*DATA LISTING*.
::::::

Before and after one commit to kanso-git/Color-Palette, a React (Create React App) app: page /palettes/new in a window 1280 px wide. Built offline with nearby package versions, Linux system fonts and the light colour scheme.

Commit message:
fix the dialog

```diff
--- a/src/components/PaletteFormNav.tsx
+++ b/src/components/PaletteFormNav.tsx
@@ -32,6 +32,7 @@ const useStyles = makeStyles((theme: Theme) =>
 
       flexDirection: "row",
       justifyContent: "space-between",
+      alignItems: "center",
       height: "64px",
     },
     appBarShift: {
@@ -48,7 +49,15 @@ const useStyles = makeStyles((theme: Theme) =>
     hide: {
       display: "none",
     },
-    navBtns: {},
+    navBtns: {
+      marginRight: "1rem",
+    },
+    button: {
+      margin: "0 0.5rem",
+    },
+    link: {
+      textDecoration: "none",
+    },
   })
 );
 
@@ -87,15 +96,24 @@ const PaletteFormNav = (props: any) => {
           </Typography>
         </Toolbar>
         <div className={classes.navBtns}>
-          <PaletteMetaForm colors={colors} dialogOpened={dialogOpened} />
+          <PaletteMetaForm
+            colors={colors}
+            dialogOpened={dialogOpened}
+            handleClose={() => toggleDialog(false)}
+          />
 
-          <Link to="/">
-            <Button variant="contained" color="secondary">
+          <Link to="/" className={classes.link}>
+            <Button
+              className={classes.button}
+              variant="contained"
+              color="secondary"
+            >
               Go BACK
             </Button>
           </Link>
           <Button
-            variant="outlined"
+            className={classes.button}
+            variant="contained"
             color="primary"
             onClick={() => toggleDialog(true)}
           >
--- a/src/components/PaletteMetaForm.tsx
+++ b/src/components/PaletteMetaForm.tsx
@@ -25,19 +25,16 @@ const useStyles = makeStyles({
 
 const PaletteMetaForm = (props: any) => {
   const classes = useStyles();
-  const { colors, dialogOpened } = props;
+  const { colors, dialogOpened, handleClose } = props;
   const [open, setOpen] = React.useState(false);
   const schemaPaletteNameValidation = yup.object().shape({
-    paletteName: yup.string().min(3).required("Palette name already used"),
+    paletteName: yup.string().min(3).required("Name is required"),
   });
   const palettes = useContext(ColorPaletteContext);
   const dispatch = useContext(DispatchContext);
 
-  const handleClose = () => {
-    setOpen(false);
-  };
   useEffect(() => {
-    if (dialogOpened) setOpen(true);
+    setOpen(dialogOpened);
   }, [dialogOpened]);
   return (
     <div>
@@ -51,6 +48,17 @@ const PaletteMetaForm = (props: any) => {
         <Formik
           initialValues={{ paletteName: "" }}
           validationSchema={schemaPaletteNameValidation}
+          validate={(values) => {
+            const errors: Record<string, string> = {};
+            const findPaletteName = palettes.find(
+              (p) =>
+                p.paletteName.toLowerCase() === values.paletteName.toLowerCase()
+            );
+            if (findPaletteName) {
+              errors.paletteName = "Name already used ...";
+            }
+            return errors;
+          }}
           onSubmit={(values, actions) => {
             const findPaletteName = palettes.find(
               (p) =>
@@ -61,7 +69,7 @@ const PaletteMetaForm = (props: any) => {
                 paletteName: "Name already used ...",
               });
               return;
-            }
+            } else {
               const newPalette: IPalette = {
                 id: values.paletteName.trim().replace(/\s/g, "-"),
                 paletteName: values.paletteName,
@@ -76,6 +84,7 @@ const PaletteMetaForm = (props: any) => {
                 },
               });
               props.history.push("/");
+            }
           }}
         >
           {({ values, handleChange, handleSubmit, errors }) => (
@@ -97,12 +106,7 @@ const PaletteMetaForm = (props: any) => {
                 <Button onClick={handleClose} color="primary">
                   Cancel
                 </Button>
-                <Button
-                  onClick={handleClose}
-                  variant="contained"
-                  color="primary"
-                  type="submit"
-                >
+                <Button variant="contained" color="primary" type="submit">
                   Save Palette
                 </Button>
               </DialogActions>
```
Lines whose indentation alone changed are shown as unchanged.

::::::

*TASK DETAILS*. Pull out every line holding "type" from the records above, and copy it.

*ANSWER TO THE EXERCISE*.
-                  type="submit"
+                <Button variant="contained" color="primary" type="submit">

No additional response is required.